via:博客园     time:2017/11/23 19:16:38     readed:813

English original:Java 10 - The Story So Far

It has been two months since the release of Java 9The latest release planIt's only four months away from the next Java release. The new features of Java 10 are still being confirmed, so it is possible to add major changes from now to the GA version. In any case, in these four months, developers can expect new features to be added to Java 10.

New features and enhancement are generally passedJava Enhancement Process(JEP) orJava Community ProcessStandard request (JSR) tracking. Because the timeline of Java 10 is short and the range is relatively small, the change of Java 10 will be tracked by JEP.

The features that are expected to be included in Java 10 are those that are already in Targeted or Proposed state, including JEP:

  • 286: inference of local variable types
  • 296: unified JDK warehouse
  • 304: garbage collector interface
  • Parallel Full GC of 307:G1
  • 310: application class data sharing
  • 312:ThreadLocal holding mobile phone system
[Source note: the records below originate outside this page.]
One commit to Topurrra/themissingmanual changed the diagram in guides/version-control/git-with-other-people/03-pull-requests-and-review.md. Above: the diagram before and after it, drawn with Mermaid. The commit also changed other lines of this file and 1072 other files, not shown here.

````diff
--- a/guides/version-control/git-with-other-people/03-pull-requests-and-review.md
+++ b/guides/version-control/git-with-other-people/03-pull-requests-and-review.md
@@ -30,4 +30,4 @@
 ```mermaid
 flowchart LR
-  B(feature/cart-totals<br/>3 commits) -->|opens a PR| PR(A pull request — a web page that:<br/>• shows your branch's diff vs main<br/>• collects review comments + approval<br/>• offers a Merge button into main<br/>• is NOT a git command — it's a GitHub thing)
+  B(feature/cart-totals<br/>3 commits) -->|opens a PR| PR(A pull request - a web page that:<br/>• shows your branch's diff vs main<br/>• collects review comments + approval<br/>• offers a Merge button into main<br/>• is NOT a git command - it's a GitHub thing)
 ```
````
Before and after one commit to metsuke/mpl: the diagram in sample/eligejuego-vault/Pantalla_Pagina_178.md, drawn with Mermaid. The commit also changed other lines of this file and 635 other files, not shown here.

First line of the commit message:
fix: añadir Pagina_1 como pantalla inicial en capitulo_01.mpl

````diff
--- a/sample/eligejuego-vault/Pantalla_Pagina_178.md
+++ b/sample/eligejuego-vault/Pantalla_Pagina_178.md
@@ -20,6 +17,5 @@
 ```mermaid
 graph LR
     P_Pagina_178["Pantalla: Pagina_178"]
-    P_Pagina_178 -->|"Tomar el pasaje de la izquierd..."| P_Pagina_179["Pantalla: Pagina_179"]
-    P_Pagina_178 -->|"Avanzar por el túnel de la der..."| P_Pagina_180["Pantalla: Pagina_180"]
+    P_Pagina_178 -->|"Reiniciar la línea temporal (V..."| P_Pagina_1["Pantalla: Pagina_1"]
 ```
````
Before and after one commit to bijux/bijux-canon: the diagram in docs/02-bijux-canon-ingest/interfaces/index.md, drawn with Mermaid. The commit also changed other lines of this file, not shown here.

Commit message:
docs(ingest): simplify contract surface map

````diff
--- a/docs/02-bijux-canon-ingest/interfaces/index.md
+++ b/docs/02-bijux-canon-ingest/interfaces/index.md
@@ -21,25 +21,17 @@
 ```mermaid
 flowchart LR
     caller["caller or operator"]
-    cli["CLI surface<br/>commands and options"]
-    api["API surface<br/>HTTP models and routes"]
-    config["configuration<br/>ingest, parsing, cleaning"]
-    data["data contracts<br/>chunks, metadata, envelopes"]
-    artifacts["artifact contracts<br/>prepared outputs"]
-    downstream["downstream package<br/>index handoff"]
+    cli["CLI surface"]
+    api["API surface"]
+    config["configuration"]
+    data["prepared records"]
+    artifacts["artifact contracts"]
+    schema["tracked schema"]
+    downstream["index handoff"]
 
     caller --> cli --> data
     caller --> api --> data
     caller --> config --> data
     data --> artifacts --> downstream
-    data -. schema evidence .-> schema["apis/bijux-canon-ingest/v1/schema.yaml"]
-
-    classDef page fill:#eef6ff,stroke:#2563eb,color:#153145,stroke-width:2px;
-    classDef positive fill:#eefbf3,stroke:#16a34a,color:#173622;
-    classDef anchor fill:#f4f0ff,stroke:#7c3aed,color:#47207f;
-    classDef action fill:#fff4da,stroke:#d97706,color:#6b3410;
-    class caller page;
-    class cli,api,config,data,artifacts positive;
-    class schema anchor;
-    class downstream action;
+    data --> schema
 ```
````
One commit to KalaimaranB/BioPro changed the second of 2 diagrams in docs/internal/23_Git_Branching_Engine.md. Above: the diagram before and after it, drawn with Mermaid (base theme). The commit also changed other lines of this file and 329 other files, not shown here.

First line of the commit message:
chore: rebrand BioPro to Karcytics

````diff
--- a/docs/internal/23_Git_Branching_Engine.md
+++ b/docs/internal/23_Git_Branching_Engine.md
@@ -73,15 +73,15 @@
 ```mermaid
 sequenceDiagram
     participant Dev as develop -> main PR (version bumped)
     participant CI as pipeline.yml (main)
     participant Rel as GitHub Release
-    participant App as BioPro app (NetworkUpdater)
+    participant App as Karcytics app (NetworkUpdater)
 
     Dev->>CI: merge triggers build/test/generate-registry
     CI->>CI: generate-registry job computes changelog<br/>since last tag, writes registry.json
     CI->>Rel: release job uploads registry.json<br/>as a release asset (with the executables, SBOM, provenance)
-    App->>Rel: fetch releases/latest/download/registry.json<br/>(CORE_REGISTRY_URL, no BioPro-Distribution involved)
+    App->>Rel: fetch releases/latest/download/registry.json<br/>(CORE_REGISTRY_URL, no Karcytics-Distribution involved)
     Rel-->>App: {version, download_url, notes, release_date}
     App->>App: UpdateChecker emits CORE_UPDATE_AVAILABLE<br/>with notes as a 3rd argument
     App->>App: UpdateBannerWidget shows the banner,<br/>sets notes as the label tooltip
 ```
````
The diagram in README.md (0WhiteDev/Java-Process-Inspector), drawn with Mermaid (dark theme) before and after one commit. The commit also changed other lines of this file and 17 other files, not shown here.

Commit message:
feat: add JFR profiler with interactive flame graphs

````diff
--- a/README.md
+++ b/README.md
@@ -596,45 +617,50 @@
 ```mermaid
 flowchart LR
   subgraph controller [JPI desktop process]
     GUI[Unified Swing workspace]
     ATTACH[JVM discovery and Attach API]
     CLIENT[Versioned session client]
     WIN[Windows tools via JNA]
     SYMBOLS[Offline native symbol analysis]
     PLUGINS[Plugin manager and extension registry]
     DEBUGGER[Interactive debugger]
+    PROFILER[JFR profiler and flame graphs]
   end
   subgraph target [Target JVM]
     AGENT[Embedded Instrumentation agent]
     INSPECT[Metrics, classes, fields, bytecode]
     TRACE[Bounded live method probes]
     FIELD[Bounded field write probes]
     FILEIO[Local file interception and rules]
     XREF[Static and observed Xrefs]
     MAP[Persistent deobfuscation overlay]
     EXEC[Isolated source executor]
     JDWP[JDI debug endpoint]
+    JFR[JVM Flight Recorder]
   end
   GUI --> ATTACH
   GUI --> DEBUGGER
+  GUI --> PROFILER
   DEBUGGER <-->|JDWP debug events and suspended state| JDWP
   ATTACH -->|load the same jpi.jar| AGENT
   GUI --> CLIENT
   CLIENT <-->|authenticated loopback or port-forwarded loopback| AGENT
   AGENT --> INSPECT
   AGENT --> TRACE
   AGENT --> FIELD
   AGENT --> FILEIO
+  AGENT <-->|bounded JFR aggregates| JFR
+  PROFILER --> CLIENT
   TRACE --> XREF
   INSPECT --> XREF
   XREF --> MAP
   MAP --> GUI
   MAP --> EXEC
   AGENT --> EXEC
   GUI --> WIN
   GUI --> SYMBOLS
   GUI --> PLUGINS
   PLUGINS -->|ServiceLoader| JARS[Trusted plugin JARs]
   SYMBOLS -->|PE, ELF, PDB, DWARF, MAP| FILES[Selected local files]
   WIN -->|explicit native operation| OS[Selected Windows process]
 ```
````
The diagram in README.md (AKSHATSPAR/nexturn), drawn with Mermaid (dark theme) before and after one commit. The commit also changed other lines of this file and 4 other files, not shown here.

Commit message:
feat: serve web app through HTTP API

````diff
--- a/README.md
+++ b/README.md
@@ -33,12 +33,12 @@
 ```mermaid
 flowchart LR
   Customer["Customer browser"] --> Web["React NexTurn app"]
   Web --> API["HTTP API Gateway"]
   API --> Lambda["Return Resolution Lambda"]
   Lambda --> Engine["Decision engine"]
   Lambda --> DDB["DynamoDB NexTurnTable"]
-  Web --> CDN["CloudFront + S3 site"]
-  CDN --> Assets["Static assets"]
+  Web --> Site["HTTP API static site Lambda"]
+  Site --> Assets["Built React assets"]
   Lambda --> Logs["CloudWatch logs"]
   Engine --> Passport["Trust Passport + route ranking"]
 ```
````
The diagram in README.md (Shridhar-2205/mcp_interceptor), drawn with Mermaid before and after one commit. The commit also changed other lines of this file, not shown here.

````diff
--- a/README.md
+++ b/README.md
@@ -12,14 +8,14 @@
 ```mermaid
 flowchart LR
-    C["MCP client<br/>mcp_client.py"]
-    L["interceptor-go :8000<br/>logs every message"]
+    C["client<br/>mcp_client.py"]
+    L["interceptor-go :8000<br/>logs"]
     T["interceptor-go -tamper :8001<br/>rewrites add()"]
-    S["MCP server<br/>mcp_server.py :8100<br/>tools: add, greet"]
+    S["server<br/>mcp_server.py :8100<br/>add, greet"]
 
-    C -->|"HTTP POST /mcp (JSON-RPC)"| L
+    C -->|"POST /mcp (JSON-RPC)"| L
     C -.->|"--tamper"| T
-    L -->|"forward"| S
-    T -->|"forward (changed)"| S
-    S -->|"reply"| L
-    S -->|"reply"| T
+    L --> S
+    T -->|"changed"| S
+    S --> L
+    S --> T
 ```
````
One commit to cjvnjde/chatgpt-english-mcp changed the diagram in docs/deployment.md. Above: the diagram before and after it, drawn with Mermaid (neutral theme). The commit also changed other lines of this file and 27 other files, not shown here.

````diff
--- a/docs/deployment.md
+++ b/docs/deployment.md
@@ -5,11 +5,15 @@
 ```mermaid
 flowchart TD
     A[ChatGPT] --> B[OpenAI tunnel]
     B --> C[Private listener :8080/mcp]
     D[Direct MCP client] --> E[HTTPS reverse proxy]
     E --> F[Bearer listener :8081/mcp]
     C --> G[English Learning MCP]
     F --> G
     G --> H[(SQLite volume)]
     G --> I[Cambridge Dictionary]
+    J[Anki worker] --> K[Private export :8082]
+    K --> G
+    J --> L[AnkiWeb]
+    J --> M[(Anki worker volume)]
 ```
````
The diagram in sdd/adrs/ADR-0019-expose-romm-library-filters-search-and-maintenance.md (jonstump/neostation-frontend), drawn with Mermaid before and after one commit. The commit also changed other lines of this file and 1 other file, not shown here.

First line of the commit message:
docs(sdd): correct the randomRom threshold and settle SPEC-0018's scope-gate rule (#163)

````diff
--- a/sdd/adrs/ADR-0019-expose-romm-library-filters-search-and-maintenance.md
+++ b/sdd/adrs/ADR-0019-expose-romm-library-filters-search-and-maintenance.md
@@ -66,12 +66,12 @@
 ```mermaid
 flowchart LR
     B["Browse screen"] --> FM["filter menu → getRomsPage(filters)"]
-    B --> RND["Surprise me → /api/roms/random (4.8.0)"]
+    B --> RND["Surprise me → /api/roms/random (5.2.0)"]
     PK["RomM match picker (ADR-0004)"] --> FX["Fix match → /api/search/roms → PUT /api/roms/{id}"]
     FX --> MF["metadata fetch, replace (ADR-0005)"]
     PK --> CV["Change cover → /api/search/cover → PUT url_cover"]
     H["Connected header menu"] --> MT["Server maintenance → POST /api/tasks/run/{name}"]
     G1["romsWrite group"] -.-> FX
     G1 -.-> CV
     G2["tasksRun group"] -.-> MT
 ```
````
JEP 296 is a pure cleanup, and JEP 304 strengthens code isolation for different garbage collector and introduces a simpler interface for garbage collector.

JEP 304 means that vendors can more freely choose a specific GC algorithm to build JDK, because there are a variety of GC in development, such asShenandoah,ZGCandEpsilonThese GC algorithms can be used in the future. Communities are working too hardDeprecated or even removed Concurrent Mark Sweep (CMS) garbage collectorBut there is no substitute available at the moment.

The more interesting changes might be JEP 286, and the enhanced native variable type inference can allow developers to save a lot of variables to declare template code. That is to say, in the next version, the following variable declaration is legal:

var list = new ArrayList

This syntax is limited to initialized local variables and local variables in the for loop.

It's actually a grammatical sugar, and it doesn't change in semantics. However, this feature may cause a heated discussion among Java developers.

The other three changes will have some impact on performance.

JEP 307 solves a problem of G1 garbage collector

JEP 310 extends the class data sharing (CDS). JVM can record some classes into a shared compressed file, which can be mapped to the JVM process at the next boot of JVM, so as to reduce the startup time. The file can also be shared between multiple JVM, running multiple JVM on the same machine, this can reduce memory footprint.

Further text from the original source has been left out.